◆ Aim of the exercise
Only a number is wanted here, namely how many lines of the data contain the string "styles".

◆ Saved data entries

------------------------------------------------

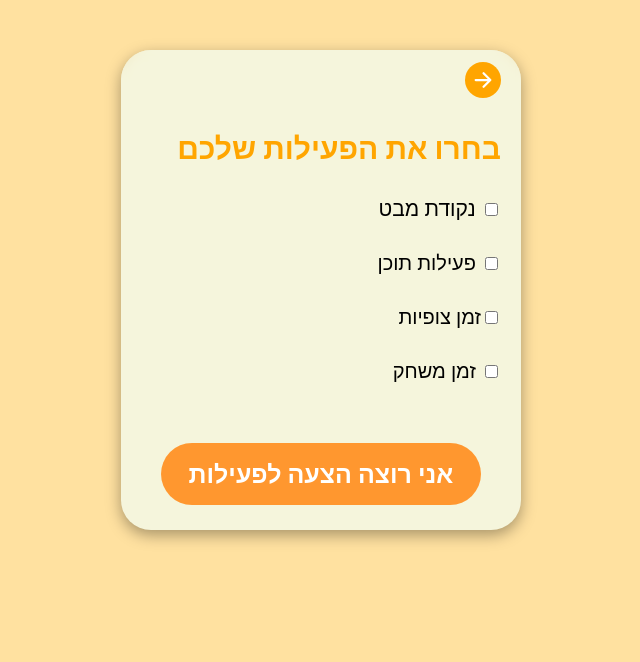
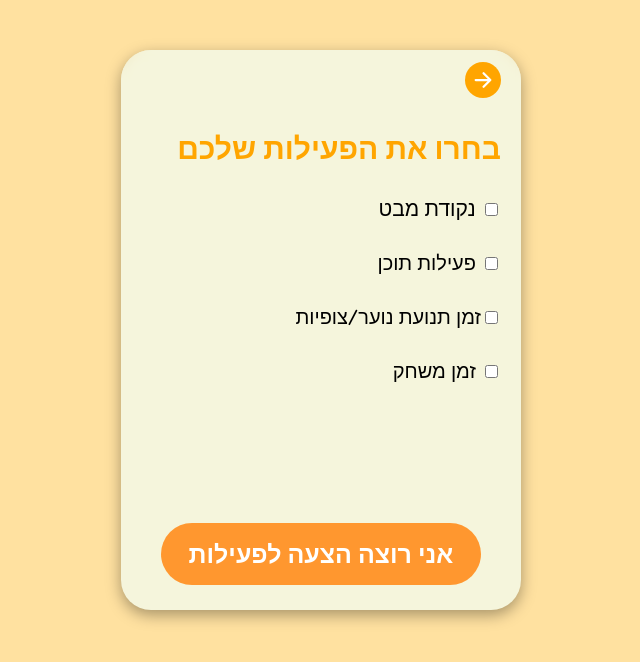
Before and after one commit to PoratEyal/Training-content-AI, a React (Create React App) app: page /choosePath in a window 1280 px wide. Shown: the top 662 px of the page, without its empty margins (496-1136 px from the left). Built offline with nearby package versions, Linux system fonts and the light colour scheme; no server answers.

Commit message:
added microsoft clairty

```diff
--- a/public/index.html
+++ b/public/index.html
@@ -39,5 +39,12 @@
       To begin the development, run `npm start` or `yarn start`.
       To create a production bundle, use `npm run build` or `yarn build`.
     -->
+    <script type="text/javascript">
+        (function(c,l,a,r,i,t,y){
+            c[a]=c[a]||function(){(c[a].q=c[a].q||[]).push(arguments)};
+            t=l.createElement(r);t.async=1;t.src="https://www.clarity.ms/tag/"+i;
+            y=l.getElementsByTagName(r)[0];y.parentNode.insertBefore(t,y);
+        })(window, document, "clarity", "script", "m184psh8kv");
+    </script>
   </body>
 </html>
--- a/src/pages/activity/activity.js
+++ b/src/pages/activity/activity.js
@@ -113,7 +113,7 @@ function Activity() {
         }
         if (index === 3) {
             setWhatsupScoutingTime(true)
-            const message = encodeURIComponent("*זמן צופיות*\n" + data.scoutingTime.data);
+            const message = encodeURIComponent("*זמן תנועת נוער*\n" + data.scoutingTime.data);
             const whatsappUrl = `https://wa.me/?text=${message}`;
             window.location.href = whatsappUrl;
             setWhatsupScoutingTime(false)
@@ -418,7 +418,7 @@ function Activity() {
             {data.scoutingTime.use &&
                 <div className={styles.activity_div}>
                     <div className={styles.h2_icon_div}>
-                        <h2>זמן צופיות</h2>
+                        <h2>זמן תנועת נוער</h2>
                         <div className={styles.icons}>
                             {!whatsupScoutingTime ? <FaWhatsapp onClick={() => importWhatsup(3)}></FaWhatsapp> : <AiOutlineLoading></AiOutlineLoading>}
                             {!docsScoutingTime ? <BsFiletypeDocx onClick={() => importDocs(3)}></BsFiletypeDocx> : <AiOutlineLoading></AiOutlineLoading>}
--- a/src/pages/activity/activity.module.css
+++ b/src/pages/activity/activity.module.css
@@ -121,7 +121,7 @@
         width: 400px;
         overflow-x: hidden;
         overflow-y: auto;
-        height: 60vh;
+        height: 70vh;
         border: none;
         border-radius: 30px;
         background-color: #F5F5DC;
@@ -149,6 +149,11 @@
         cursor: pointer;
     }
 
+    .activity_div{
+        padding: 30px;
+        padding-top: 0px;
+    }
+
     body{
         background-color: #ffe1a0;
     }
--- a/src/pages/choosePath/choosePath.js
+++ b/src/pages/choosePath/choosePath.js
@@ -171,7 +171,7 @@ function ChoosePath() {
                 </div>
 
                 <div className={styles.checkbox_div}>
-                    <label><input type="checkbox" checked={showScoutingTime} onChange={toggleScoutingTime} />זמן צופיות</label>
+                    <label><input type="checkbox" checked={showScoutingTime} onChange={toggleScoutingTime} />זמן תנועת נוער/צופיות</label>
                     {showScoutingTime && <div className={styles.inputs_div}>
                         <div className={styles.input_and_icon}>
                             <textarea className={styles.input} value={scoutingTimeSubject} onChange={handleInputChange(setScoutingTimeSubject)} placeholder="נושא הפעילות" type="text" />
--- a/src/pages/choosePath/choosePath.module.css
+++ b/src/pages/choosePath/choosePath.module.css
@@ -211,7 +211,7 @@
         width: 400px;
         overflow-x: hidden;
         overflow-y: auto;
-        height: 60vh;
+        height: 70vh;
         border: none;
         border-radius: 30px;
         background-color: #F5F5DC;
```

------------------------------------------------

◆ Result for this task
7